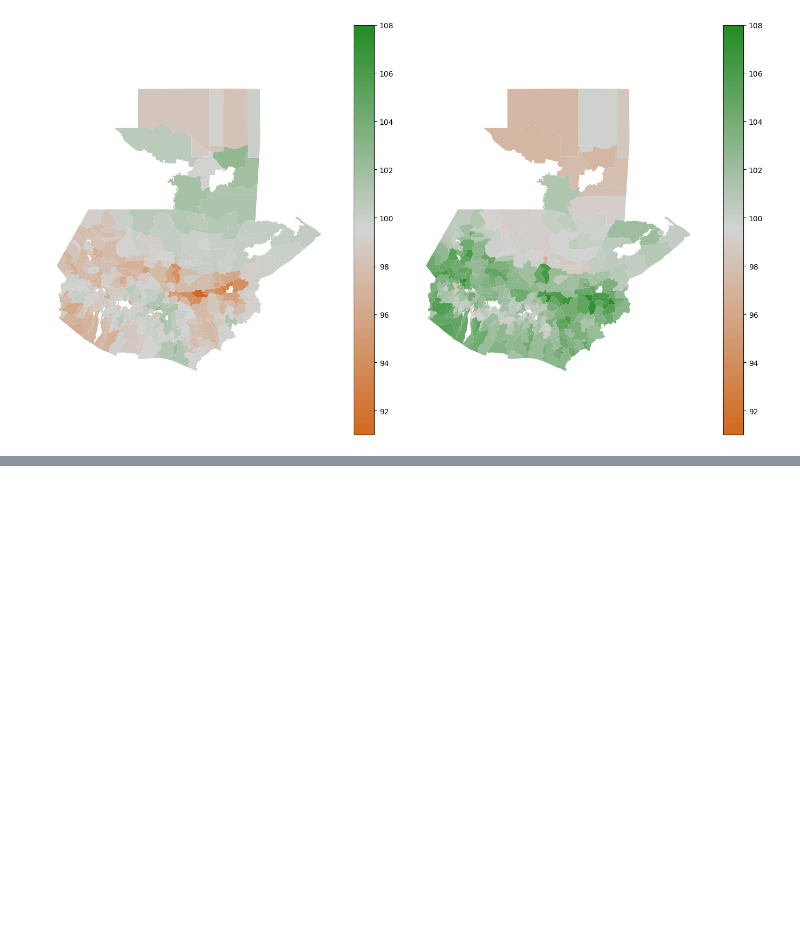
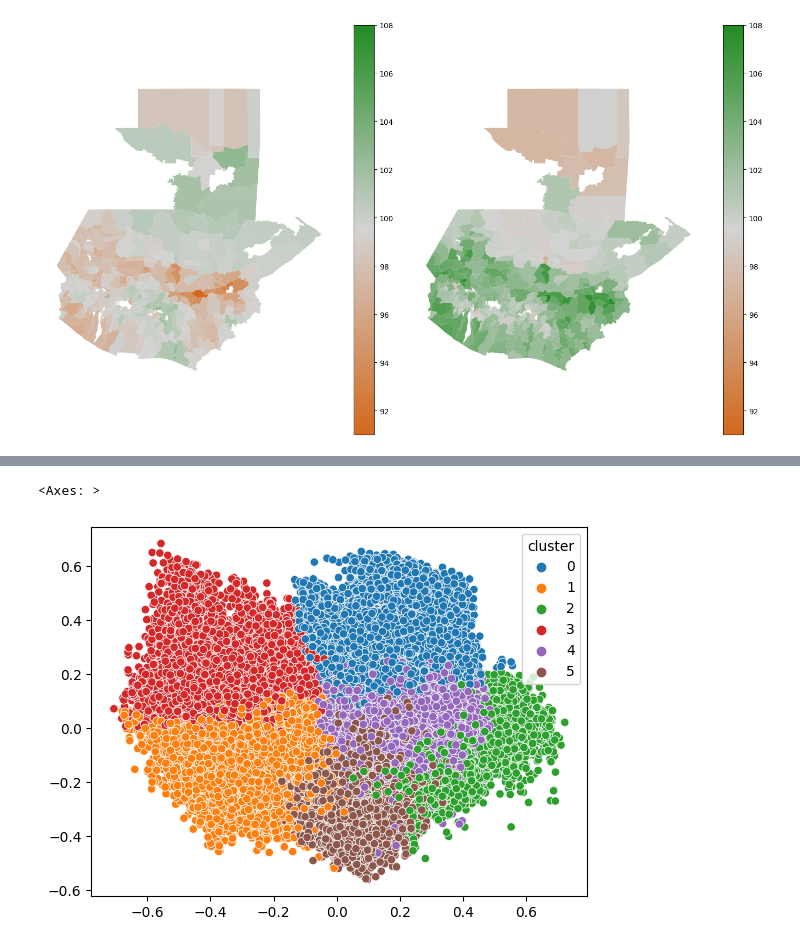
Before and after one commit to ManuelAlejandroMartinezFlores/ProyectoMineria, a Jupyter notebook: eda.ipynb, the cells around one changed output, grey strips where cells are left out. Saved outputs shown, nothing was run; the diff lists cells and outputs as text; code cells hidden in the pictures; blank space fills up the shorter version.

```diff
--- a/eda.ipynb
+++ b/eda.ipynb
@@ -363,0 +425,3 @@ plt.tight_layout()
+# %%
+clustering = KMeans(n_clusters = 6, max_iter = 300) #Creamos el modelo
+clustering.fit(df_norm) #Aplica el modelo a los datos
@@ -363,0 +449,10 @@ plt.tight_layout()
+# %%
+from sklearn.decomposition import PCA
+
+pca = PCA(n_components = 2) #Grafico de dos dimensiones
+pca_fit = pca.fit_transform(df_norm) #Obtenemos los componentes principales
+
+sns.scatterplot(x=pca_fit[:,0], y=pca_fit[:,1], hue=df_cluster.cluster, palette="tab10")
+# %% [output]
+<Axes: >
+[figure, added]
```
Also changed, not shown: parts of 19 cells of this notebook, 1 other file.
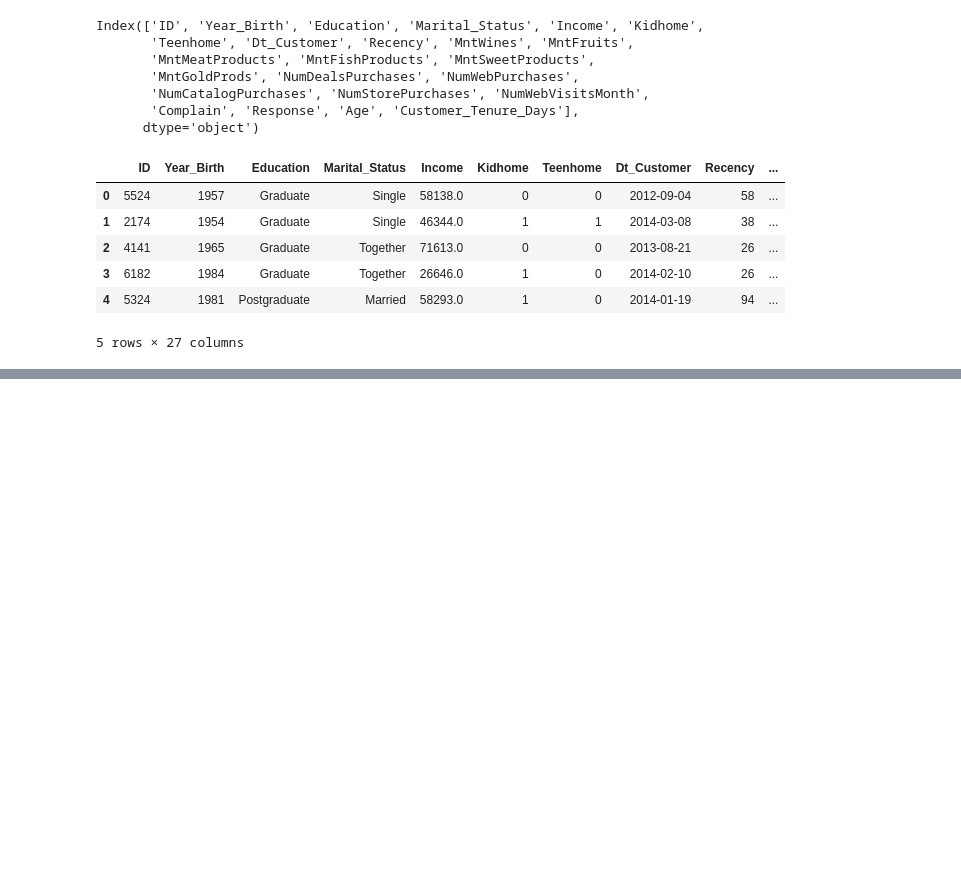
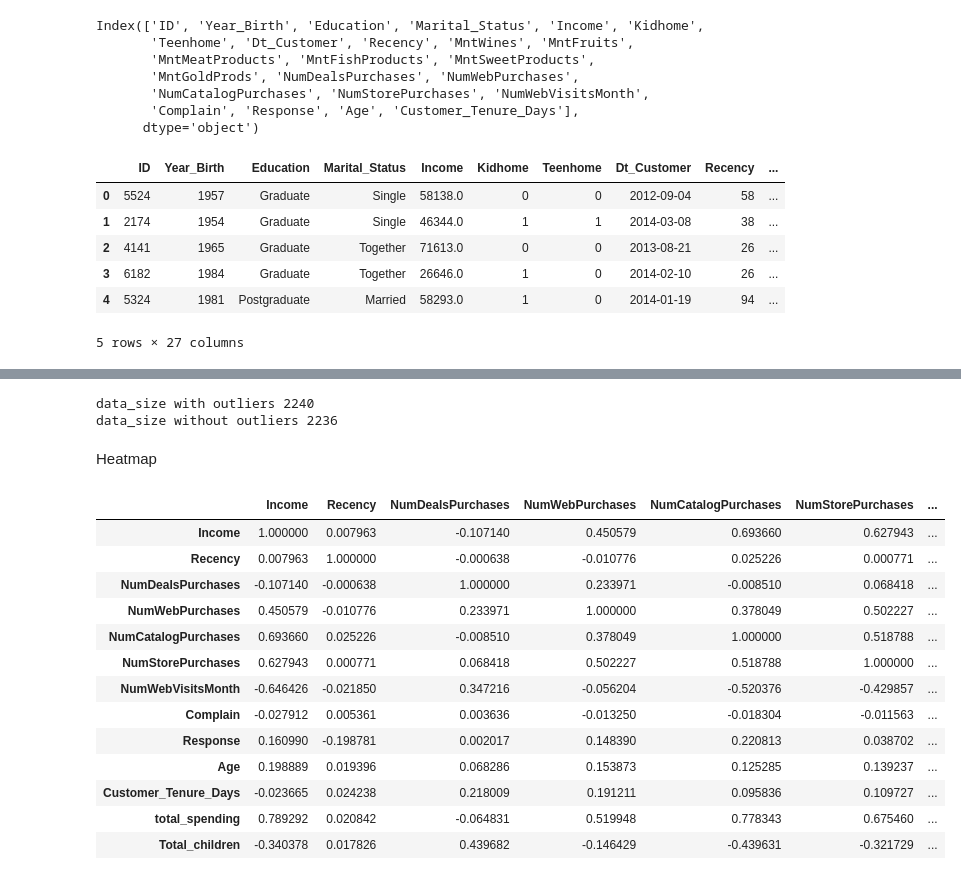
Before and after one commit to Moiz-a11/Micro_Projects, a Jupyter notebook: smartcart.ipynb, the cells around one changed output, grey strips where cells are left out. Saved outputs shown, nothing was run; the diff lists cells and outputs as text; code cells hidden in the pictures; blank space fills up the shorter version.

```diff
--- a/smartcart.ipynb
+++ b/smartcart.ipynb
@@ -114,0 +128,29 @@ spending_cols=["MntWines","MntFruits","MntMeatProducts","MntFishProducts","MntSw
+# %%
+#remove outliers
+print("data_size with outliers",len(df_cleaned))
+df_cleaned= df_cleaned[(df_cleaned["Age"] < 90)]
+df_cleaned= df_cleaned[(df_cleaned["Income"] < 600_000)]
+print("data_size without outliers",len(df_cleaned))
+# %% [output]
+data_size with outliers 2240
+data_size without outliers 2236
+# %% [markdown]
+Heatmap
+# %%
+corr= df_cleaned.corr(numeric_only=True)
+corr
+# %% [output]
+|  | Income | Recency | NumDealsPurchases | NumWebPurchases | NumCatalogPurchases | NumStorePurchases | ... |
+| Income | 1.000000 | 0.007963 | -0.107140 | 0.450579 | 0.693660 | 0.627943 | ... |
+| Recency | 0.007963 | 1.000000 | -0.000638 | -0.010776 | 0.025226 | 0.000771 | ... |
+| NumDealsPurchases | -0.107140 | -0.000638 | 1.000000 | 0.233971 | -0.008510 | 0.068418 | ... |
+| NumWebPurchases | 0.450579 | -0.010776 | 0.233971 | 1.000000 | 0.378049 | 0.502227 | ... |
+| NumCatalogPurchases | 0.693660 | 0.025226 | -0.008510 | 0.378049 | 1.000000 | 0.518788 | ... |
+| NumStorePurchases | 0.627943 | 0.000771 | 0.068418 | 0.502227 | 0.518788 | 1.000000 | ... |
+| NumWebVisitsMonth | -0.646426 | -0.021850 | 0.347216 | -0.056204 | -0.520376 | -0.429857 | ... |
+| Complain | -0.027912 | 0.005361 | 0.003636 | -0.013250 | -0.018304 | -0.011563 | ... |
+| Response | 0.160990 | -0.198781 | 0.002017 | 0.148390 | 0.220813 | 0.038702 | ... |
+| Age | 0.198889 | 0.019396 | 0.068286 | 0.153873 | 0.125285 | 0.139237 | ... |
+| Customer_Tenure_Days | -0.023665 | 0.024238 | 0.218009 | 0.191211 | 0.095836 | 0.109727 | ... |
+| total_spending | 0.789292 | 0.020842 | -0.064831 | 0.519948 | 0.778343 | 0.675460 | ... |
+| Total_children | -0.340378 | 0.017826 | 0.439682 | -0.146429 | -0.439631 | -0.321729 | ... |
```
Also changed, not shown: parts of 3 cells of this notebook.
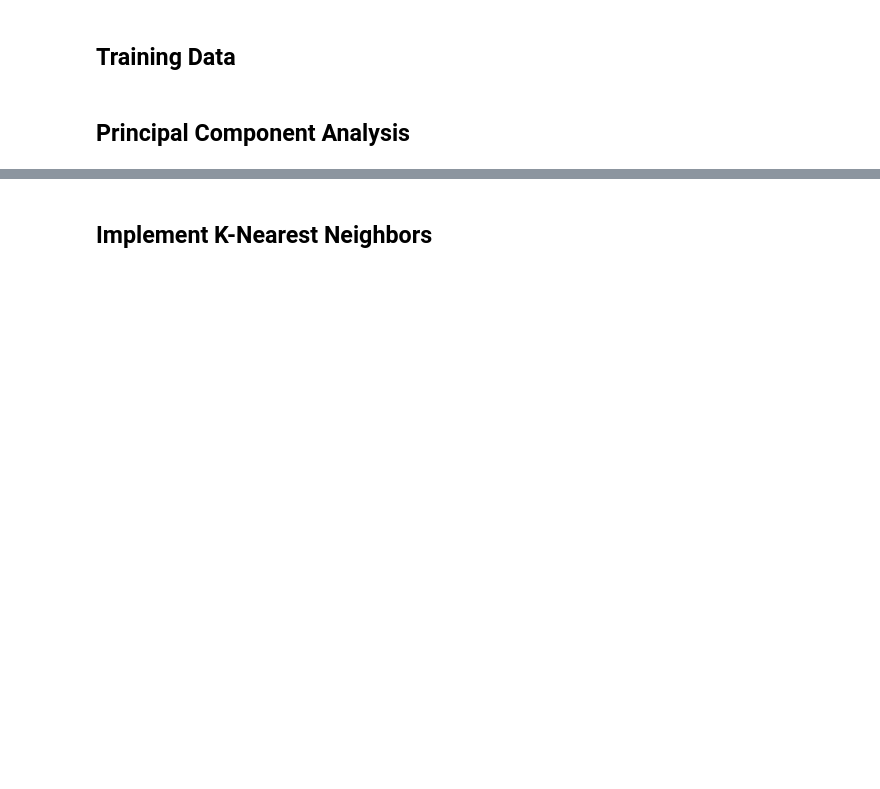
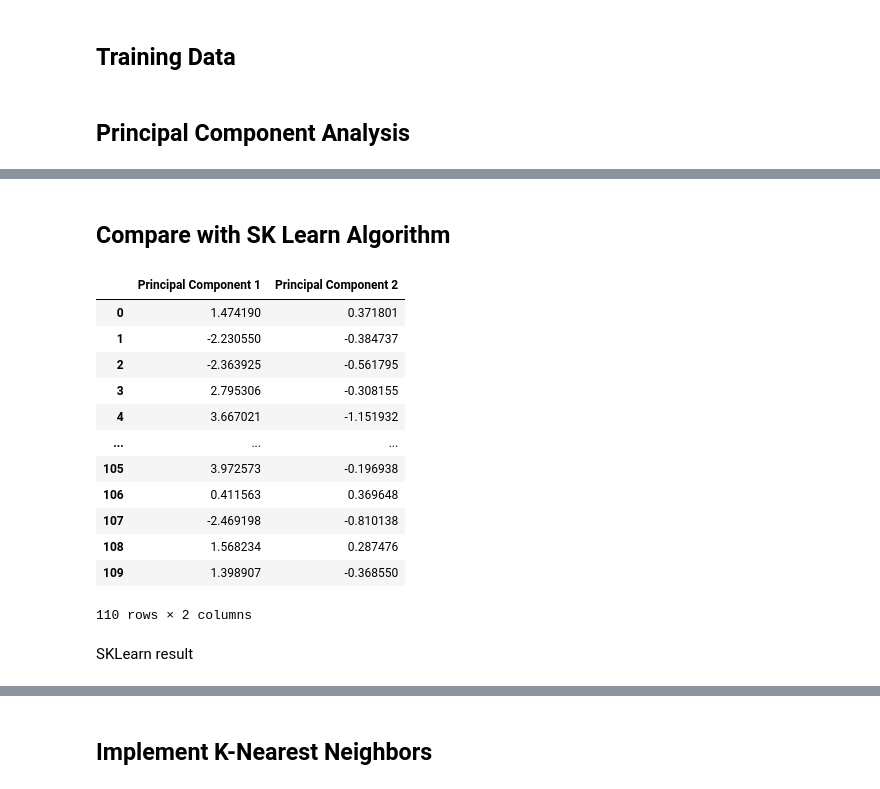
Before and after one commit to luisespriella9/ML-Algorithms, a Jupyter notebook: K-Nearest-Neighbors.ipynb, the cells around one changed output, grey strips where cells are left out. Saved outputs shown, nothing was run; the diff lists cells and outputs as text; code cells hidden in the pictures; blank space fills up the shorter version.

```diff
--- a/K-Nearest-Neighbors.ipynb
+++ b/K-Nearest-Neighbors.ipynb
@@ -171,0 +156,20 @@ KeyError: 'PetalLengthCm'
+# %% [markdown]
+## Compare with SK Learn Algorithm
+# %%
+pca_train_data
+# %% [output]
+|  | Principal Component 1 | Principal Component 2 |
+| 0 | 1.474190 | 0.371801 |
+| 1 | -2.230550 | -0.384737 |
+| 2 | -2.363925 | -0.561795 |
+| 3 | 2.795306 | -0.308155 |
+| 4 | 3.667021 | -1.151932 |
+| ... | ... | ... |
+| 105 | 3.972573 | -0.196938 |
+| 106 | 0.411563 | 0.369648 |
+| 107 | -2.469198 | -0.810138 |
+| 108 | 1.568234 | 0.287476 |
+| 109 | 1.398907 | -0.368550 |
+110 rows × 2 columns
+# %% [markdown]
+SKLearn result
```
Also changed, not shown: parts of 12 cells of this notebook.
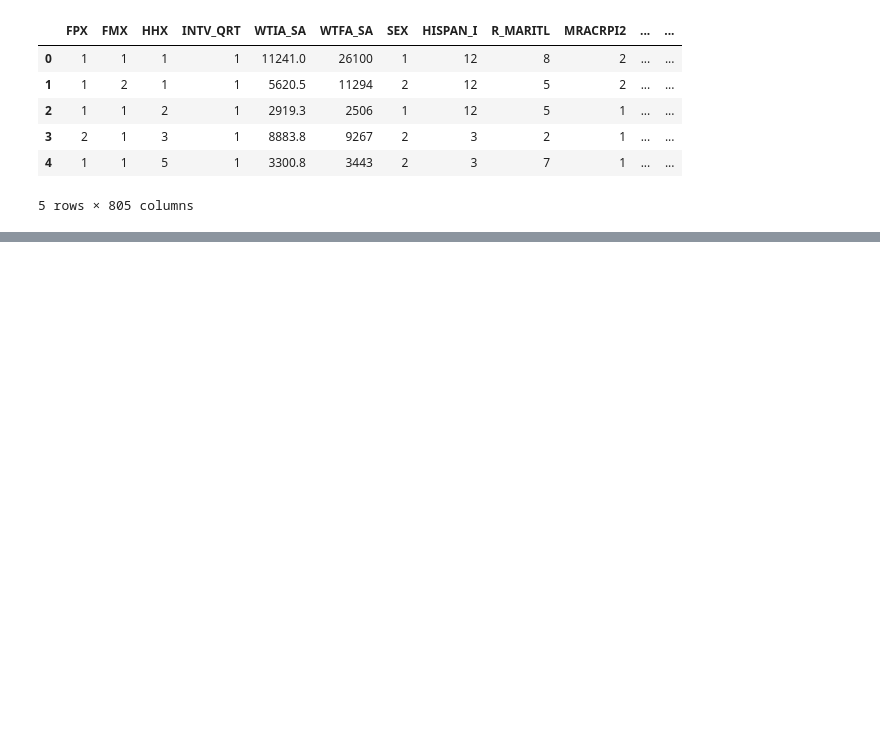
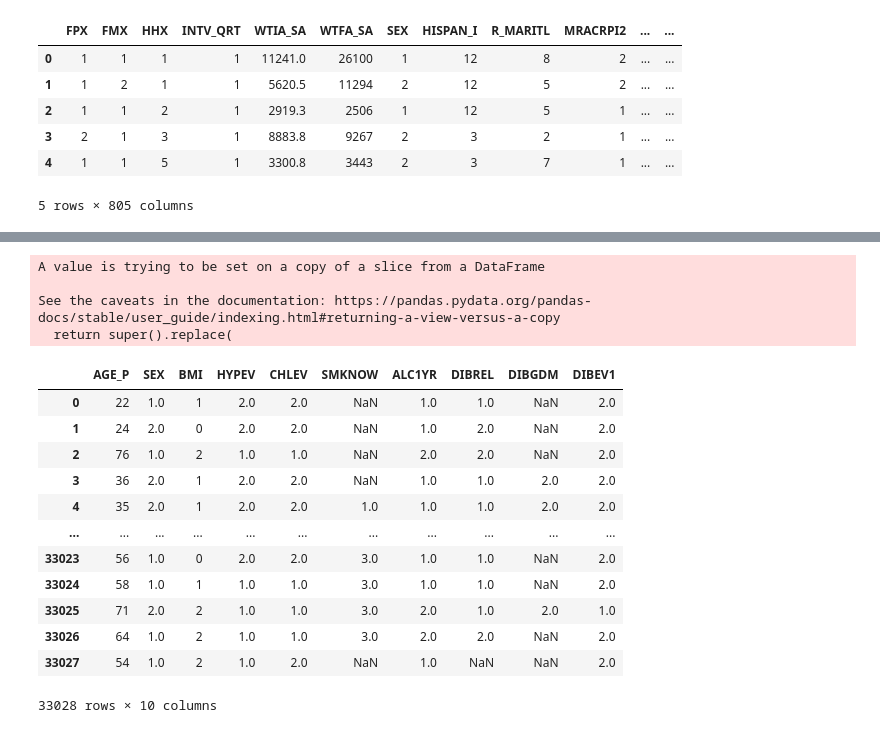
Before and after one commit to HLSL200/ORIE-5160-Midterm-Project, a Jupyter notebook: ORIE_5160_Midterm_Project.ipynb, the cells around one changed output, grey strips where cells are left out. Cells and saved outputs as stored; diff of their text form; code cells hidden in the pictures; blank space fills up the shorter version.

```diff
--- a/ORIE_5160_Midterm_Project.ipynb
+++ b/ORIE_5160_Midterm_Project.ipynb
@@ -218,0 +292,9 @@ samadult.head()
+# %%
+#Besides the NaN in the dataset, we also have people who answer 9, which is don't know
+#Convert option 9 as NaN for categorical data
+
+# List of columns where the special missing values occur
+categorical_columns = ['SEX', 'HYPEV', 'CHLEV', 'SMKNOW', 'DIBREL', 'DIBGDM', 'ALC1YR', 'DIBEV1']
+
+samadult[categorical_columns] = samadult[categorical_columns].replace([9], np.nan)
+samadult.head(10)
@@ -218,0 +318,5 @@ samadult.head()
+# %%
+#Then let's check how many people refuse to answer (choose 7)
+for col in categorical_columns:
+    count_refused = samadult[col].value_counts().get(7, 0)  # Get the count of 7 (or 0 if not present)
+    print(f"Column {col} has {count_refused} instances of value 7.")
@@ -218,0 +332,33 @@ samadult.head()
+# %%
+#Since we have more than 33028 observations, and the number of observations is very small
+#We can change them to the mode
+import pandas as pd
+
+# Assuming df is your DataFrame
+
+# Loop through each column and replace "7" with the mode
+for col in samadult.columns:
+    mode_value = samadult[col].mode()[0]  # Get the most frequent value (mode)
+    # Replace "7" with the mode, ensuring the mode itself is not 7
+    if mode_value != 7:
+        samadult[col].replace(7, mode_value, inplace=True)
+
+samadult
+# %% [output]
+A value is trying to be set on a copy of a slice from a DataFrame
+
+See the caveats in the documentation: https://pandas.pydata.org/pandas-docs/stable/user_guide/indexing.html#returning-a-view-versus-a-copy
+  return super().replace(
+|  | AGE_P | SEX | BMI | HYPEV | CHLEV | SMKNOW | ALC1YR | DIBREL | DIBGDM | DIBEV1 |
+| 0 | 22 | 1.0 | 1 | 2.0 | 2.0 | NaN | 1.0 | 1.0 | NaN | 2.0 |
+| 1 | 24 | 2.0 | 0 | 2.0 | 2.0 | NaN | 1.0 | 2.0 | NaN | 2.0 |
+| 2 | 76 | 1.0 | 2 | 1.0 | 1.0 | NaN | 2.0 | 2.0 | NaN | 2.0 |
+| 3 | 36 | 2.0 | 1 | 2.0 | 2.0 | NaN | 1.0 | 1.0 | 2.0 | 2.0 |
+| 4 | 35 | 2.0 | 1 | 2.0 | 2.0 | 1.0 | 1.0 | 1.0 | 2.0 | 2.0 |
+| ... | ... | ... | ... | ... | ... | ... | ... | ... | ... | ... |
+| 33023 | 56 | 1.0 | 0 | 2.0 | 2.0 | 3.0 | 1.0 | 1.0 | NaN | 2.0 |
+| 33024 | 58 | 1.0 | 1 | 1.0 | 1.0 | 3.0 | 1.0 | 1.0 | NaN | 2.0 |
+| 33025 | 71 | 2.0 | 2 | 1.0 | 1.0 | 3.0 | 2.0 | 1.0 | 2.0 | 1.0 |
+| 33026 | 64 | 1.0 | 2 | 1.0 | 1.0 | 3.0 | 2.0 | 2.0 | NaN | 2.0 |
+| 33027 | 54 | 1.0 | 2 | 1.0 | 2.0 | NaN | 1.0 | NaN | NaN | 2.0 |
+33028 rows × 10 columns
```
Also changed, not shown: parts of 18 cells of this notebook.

------------------------

_WORK REQUIRED:_ Which lines of the data include "parts"? Copy each of them.

_EXERCISE SOLUTION:_
Also changed, not shown: parts of 19 cells of this notebook, 1 other file.
Also changed, not shown: parts of 3 cells of this notebook.
Also changed, not shown: parts of 12 cells of this notebook.
Also changed, not shown: parts of 18 cells of this notebook.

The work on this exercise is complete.